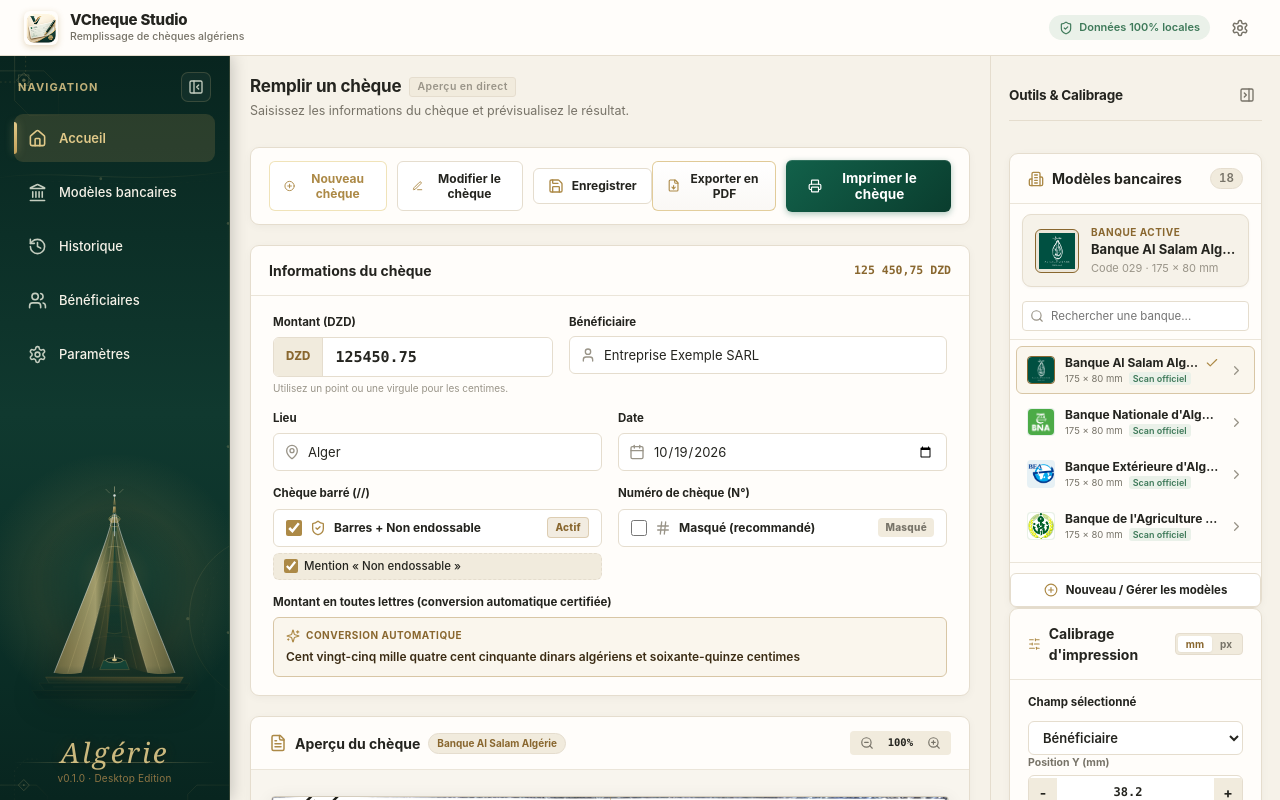
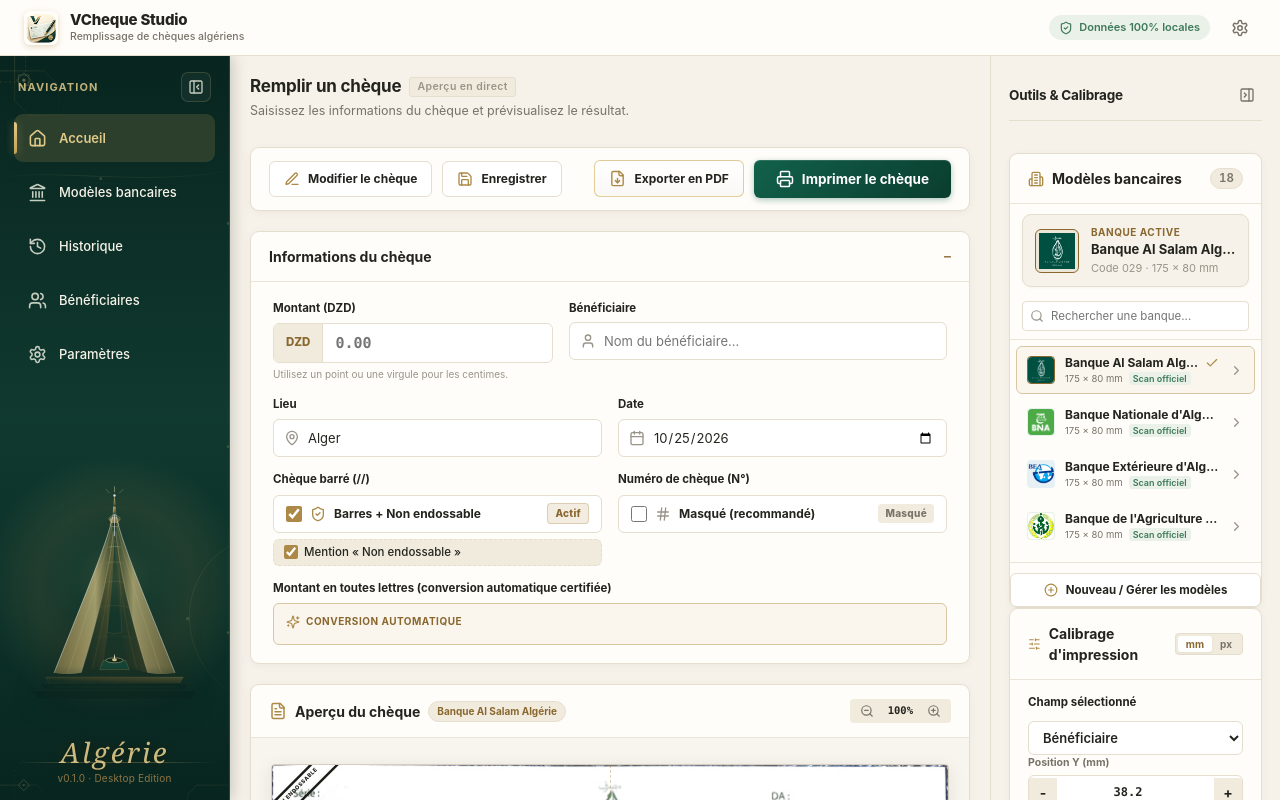
Before and after one commit to Gdhiaeddine/VCheque, a React (Vite) app: page / in a window 1280 px wide. Built offline with nearby package versions, Linux system fonts and the light colour scheme.

Commit message:
new cheque without data

```diff
--- a/src/App.tsx
+++ b/src/App.tsx
@@ -54,15 +54,15 @@
   // 0. App Preferences & Settings
   const [appSettings, setAppSettings] = useState<AppSettings>(() => loadAppSettings());
 
-  // 1. Core Cheque State (Default demo values matching specs)
-  const [amount, setAmount] = useState<string>("125450.75");
-  const [beneficiary, setBeneficiary] = useState<string>("Entreprise Exemple SARL");
+  // 1. Core Cheque State (Default blank values for fresh entry)
+  const [amount, setAmount] = useState<string>("");
+  const [beneficiary, setBeneficiary] = useState<string>("");
   const [place, setPlace] = useState<string>(() => loadAppSettings().defaultPlace || "Alger");
-  const [date, setDate] = useState<string>("2026-10-19");
+  const [date, setDate] = useState<string>(() => new Date().toISOString().split("T")[0]);
   const [isCrossed, setIsCrossed] = useState<boolean>(() => loadAppSettings().defaultIsCrossed !== false);
   const [crossedWithText, setCrossedWithText] = useState<boolean>(() => loadAppSettings().defaultCrossedWithText !== false);
   const [showChequeNumber, setShowChequeNumber] = useState<boolean>(() => loadAppSettings().defaultShowChequeNumber ?? false);
-  const [chequeNumber, setChequeNumber] = useState<string>("0048291");
+  const [chequeNumber, setChequeNumber] = useState<string>("");
 
   // 2. Templates & Calibration State
   const [templates, setTemplates] = useState<BankTemplate[]>(() => {
@@ -253,6 +253,7 @@
 
   // Amount in French words (automatic with settings)
   const words = useMemo(() => {
+    if (!amount.trim()) return "";
     return amountInFrenchWords(amount, {
       letterCase: appSettings.letterCase,
       currencyTextVariant: appSettings.currencyTextVariant,
@@ -263,6 +264,7 @@
 
   // Formatted numeric amount with security hashes and currency according to settings
   const formattedNumeric = useMemo(() => {
+    if (!amount.trim()) return "";
     return formatNumericAmount(amount, {
       securitySymbol: appSettings.numericSecuritySymbol,
       currencySuffix: appSettings.numericCurrencySuffix,
@@ -345,20 +347,20 @@
   const hasChequeData = useMemo(() => {
     return Boolean(
       amount.trim() ||
-      (beneficiary.trim() && beneficiary.trim() !== "Entreprise Exemple SARL") ||
+      beneficiary.trim() ||
+      chequeNumber.trim() ||
       activeChequeId !== null
     );
-  }, [amount, beneficiary, activeChequeId]);
+  }, [amount, beneficiary, chequeNumber, activeChequeId]);
 
   // Détection fine si le chèque en cours a des modifications non enregistrées
   const isFormDirty = useMemo(() => {
     if (!activeChequeId) {
       const num = parseFloat(amount.replace(/\s/g, "").replace(",", "."));
       const hasAmount = !isNaN(num) && num > 0;
-      const hasCustomBeneficiary = Boolean(
-        beneficiary.trim() && beneficiary.trim() !== "Entreprise Exemple SARL"
-      );
-      return hasAmount || hasCustomBeneficiary;
+      const hasBeneficiary = Boolean(beneficiary.trim());
+      const hasChequeNum = Boolean(chequeNumber.trim());
+      return hasAmount || hasBeneficiary || hasChequeNum;
     }
     const saved = history.find((h) => h.id === activeChequeId);
     if (!saved) return true;
@@ -384,7 +386,7 @@
     setIsCrossed(appSettings.defaultIsCrossed !== false);
     setCrossedWithText(appSettings.defaultCrossedWithText !== false);
     setShowChequeNumber(appSettings.defaultShowChequeNumber ?? false);
-    setChequeNumber("0048291");
+    setChequeNumber("");
     setActiveChequeId(null);
     setActiveChequeStatus(null);
     setActivePrintCount(0);
--- a/src/components/CheckForm.tsx
+++ b/src/components/CheckForm.tsx
@@ -180,7 +180,7 @@
                 className="form-input amount-field-input"
                 value={amount}
                 onChange={handleAmountInput}
-                placeholder="125450.75"
+                placeholder="0.00"
               />
             </div>
             <small className="field-hint">Utilisez un point ou une virgule pour les centimes.</small>
@@ -216,7 +216,7 @@
                   if (suggestions.length > 0) setIsDropdownOpen(true);
                 }}
                 onKeyDown={handleKeyDownBeneficiary}
-                placeholder="Entreprise Exemple SARL"
+                placeholder="Nom du bénéficiaire..."
               />
             </div>
 
@@ -377,7 +377,7 @@
                       className="form-input with-icon"
                       value={chequeNumber || ""}
                       onChange={(e) => onChangeChequeNumber(e.target.value)}
-                      placeholder="Ex: 0048291"
+                      placeholder="Ex: 0012345"
                     />
                   </div>
                 </div>
--- a/src/components/ChequePreview.tsx
+++ b/src/components/ChequePreview.tsx
@@ -59,9 +59,9 @@
   }, [date]);
 
   // Formatted numeric amount
-  const formattedAmount = formattedNumeric || React.useMemo(() => {
+  const formattedAmount = formattedNumeric !== undefined ? formattedNumeric : React.useMemo(() => {
     const num = Number(amount.replace(/\s/g, "").replace(",", "."));
-    if (!amount.trim() || !Number.isFinite(num) || num < 0) return "—";
+    if (!amount.trim() || !Number.isFinite(num) || num < 0) return "";
     return num.toLocaleString("fr-FR", { minimumFractionDigits: 2, maximumFractionDigits: 2 }) + " #";
   }, [amount]);
 
@@ -276,7 +276,7 @@
             }}
             title="Bénéficiaire (glisser pour ajuster)"
           >
-            <span className="field-text">{beneficiary || "Bénéficiaire"}</span>
+            <span className="field-text">{beneficiary || (showGuides && activeField === "beneficiary" ? "Bénéficiaire" : "")}</span>
             {activeField === "beneficiary" && (
               <span className="field-coord-bubble">
                 <Move size={10} /> {currentTemplate.positions.beneficiary.x.toFixed(1)}, {currentTemplate.positions.beneficiary.y.toFixed(1)} mm
@@ -393,7 +393,7 @@
               }}
               title="Numéro de chèque (glisser pour ajuster)"
             >
-              <span className="field-text">{chequeNumber || "N° 0048291"}</span>
+              <span className="field-text">{chequeNumber ? (chequeNumber.startsWith("N°") ? chequeNumber : `N° ${chequeNumber}`) : (showGuides && activeField === "chequeNumber" ? "N° 0000000" : "")}</span>
               {activeField === "chequeNumber" && (
                 <span className="field-coord-bubble">
                   <Move size={10} /> {currentTemplate.positions.chequeNumber.x.toFixed(1)}, {currentTemplate.positions.chequeNumber.y.toFixed(1)} mm
@@ -418,12 +418,12 @@
           <div className="detail-item">
             <span className="detail-label">N° de chèque :</span>
             <strong className="detail-val">
-              {showChequeNumber ? (chequeNumber || "0048291") : "Masqué"}
+              {showChequeNumber ? (chequeNumber || "—") : "Masqué"}
             </strong>
           </div>
           <div className="detail-item">
             <span className="detail-label">Montant en DZD :</span>
-            <strong className="detail-val">{formattedAmount}</strong>
+            <strong className="detail-val">{formattedAmount || "—"}</strong>
           </div>
           <div className="detail-item">
             <span className="detail-label">Bénéficiaire :</span>
@@ -439,7 +439,7 @@
           </div>
           <div className="detail-item full-row">
             <span className="detail-label">Montant en lettres :</span>
-            <span className="detail-val-words">{words}</span>
+            <span className="detail-val-words">{words || "—"}</span>
           </div>
         </div>
       </div>
```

◆ **Your instructions**: Repeat every record above exactly. The pictures do not belong in the copy.

◆ **Answer below**:
Before and after one commit to Gdhiaeddine/VCheque, a React (Vite) app: page / in a window 1280 px wide. Built offline with nearby package versions, Linux system fonts and the light colour scheme.

Commit message:
new cheque without data

```diff
--- a/src/App.tsx
+++ b/src/App.tsx
@@ -54,15 +54,15 @@
   // 0. App Preferences & Settings
   const [appSettings, setAppSettings] = useState<AppSettings>(() => loadAppSettings());
 
-  // 1. Core Cheque State (Default demo values matching specs)
-  const [amount, setAmount] = useState<string>("125450.75");
-  const [beneficiary, setBeneficiary] = useState<string>("Entreprise Exemple SARL");
+  // 1. Core Cheque State (Default blank values for fresh entry)
+  const [amount, setAmount] = useState<string>("");
+  const [beneficiary, setBeneficiary] = useState<string>("");
   const [place, setPlace] = useState<string>(() => loadAppSettings().defaultPlace || "Alger");
-  const [date, setDate] = useState<string>("2026-10-19");
+  const [date, setDate] = useState<string>(() => new Date().toISOString().split("T")[0]);
   const [isCrossed, setIsCrossed] = useState<boolean>(() => loadAppSettings().defaultIsCrossed !== false);
   const [crossedWithText, setCrossedWithText] = useState<boolean>(() => loadAppSettings().defaultCrossedWithText !== false);
   const [showChequeNumber, setShowChequeNumber] = useState<boolean>(() => loadAppSettings().defaultShowChequeNumber ?? false);
-  const [chequeNumber, setChequeNumber] = useState<string>("0048291");
+  const [chequeNumber, setChequeNumber] = useState<string>("");
 
   // 2. Templates & Calibration State
   const [templates, setTemplates] = useState<BankTemplate[]>(() => {
@@ -253,6 +253,7 @@
 
   // Amount in French words (automatic with settings)
   const words = useMemo(() => {
+    if (!amount.trim()) return "";
     return amountInFrenchWords(amount, {
       letterCase: appSettings.letterCase,
       currencyTextVariant: appSettings.currencyTextVariant,
@@ -263,6 +264,7 @@
 
   // Formatted numeric amount with security hashes and currency according to settings
   const formattedNumeric = useMemo(() => {
+    if (!amount.trim()) return "";
     return formatNumericAmount(amount, {
       securitySymbol: appSettings.numericSecuritySymbol,
       currencySuffix: appSettings.numericCurrencySuffix,
@@ -345,20 +347,20 @@
   const hasChequeData = useMemo(() => {
     return Boolean(
       amount.trim() ||
-      (beneficiary.trim() && beneficiary.trim() !== "Entreprise Exemple SARL") ||
+      beneficiary.trim() ||
+      chequeNumber.trim() ||
       activeChequeId !== null
     );
-  }, [amount, beneficiary, activeChequeId]);
+  }, [amount, beneficiary, chequeNumber, activeChequeId]);
 
   // Détection fine si le chèque en cours a des modifications non enregistrées
   const isFormDirty = useMemo(() => {
     if (!activeChequeId) {
       const num = parseFloat(amount.replace(/\s/g, "").replace(",", "."));
       const hasAmount = !isNaN(num) && num > 0;
-      const hasCustomBeneficiary = Boolean(
-        beneficiary.trim() && beneficiary.trim() !== "Entreprise Exemple SARL"
-      );
-      return hasAmount || hasCustomBeneficiary;
+      const hasBeneficiary = Boolean(beneficiary.trim());
+      const hasChequeNum = Boolean(chequeNumber.trim());
+      return hasAmount || hasBeneficiary || hasChequeNum;
     }
     const saved = history.find((h) => h.id === activeChequeId);
     if (!saved) return true;
@@ -384,7 +386,7 @@
     setIsCrossed(appSettings.defaultIsCrossed !== false);
     setCrossedWithText(appSettings.defaultCrossedWithText !== false);
     setShowChequeNumber(appSettings.defaultShowChequeNumber ?? false);
-    setChequeNumber("0048291");
+    setChequeNumber("");
     setActiveChequeId(null);
     setActiveChequeStatus(null);
     setActivePrintCount(0);
--- a/src/components/CheckForm.tsx
+++ b/src/components/CheckForm.tsx
@@ -180,7 +180,7 @@
                 className="form-input amount-field-input"
                 value={amount}
                 onChange={handleAmountInput}
-                placeholder="125450.75"
+                placeholder="0.00"
               />
             </div>
             <small className="field-hint">Utilisez un point ou une virgule pour les centimes.</small>
@@ -216,7 +216,7 @@
                   if (suggestions.length > 0) setIsDropdownOpen(true);
                 }}
                 onKeyDown={handleKeyDownBeneficiary}
-                placeholder="Entreprise Exemple SARL"
+                placeholder="Nom du bénéficiaire..."
               />
             </div>
 
@@ -377,7 +377,7 @@
                       className="form-input with-icon"
                       value={chequeNumber || ""}
                       onChange={(e) => onChangeChequeNumber(e.target.value)}
-                      placeholder="Ex: 0048291"
+                      placeholder="Ex: 0012345"
                     />
                   </div>
                 </div>
--- a/src/components/ChequePreview.tsx
+++ b/src/components/ChequePreview.tsx
@@ -59,9 +59,9 @@
   }, [date]);
 
   // Formatted numeric amount
-  const formattedAmount = formattedNumeric || React.useMemo(() => {
+  const formattedAmount = formattedNumeric !== undefined ? formattedNumeric : React.useMemo(() => {
     const num = Number(amount.replace(/\s/g, "").replace(",", "."));
-    if (!amount.trim() || !Number.isFinite(num) || num < 0) return "—";
+    if (!amount.trim() || !Number.isFinite(num) || num < 0) return "";
     return num.toLocaleString("fr-FR", { minimumFractionDigits: 2, maximumFractionDigits: 2 }) + " #";
   }, [amount]);
 
@@ -276,7 +276,7 @@
             }}
             title="Bénéficiaire (glisser pour ajuster)"
           >
-            <span className="field-text">{beneficiary || "Bénéficiaire"}</span>
+            <span className="field-text">{beneficiary || (showGuides && activeField === "beneficiary" ? "Bénéficiaire" : "")}</span>
             {activeField === "beneficiary" && (
               <span className="field-coord-bubble">
                 <Move size={10} /> {currentTemplate.positions.beneficiary.x.toFixed(1)}, {currentTemplate.positions.beneficiary.y.toFixed(1)} mm
@@ -393,7 +393,7 @@
               }}
               title="Numéro de chèque (glisser pour ajuster)"
             >
-              <span className="field-text">{chequeNumber || "N° 0048291"}</span>
+              <span className="field-text">{chequeNumber ? (chequeNumber.startsWith("N°") ? chequeNumber : `N° ${chequeNumber}`) : (showGuides && activeField === "chequeNumber" ? "N° 0000000" : "")}</span>
               {activeField === "chequeNumber" && (
                 <span className="field-coord-bubble">
                   <Move size={10} /> {currentTemplate.positions.chequeNumber.x.toFixed(1)}, {currentTemplate.positions.chequeNumber.y.toFixed(1)} mm
@@ -418,12 +418,12 @@
           <div className="detail-item">
             <span className="detail-label">N° de chèque :</span>
             <strong className="detail-val">
-              {showChequeNumber ? (chequeNumber || "0048291") : "Masqué"}
+              {showChequeNumber ? (chequeNumber || "—") : "Masqué"}
             </strong>
           </div>
           <div className="detail-item">
             <span className="detail-label">Montant en DZD :</span>
-            <strong className="detail-val">{formattedAmount}</strong>
+            <strong className="detail-val">{formattedAmount || "—"}</strong>
           </div>
           <div className="detail-item">
             <span className="detail-label">Bénéficiaire :</span>
@@ -439,7 +439,7 @@
           </div>
           <div className="detail-item full-row">
             <span className="detail-label">Montant en lettres :</span>
-            <span className="detail-val-words">{words}</span>
+            <span className="detail-val-words">{words || "—"}</span>
           </div>
         </div>
       </div>
```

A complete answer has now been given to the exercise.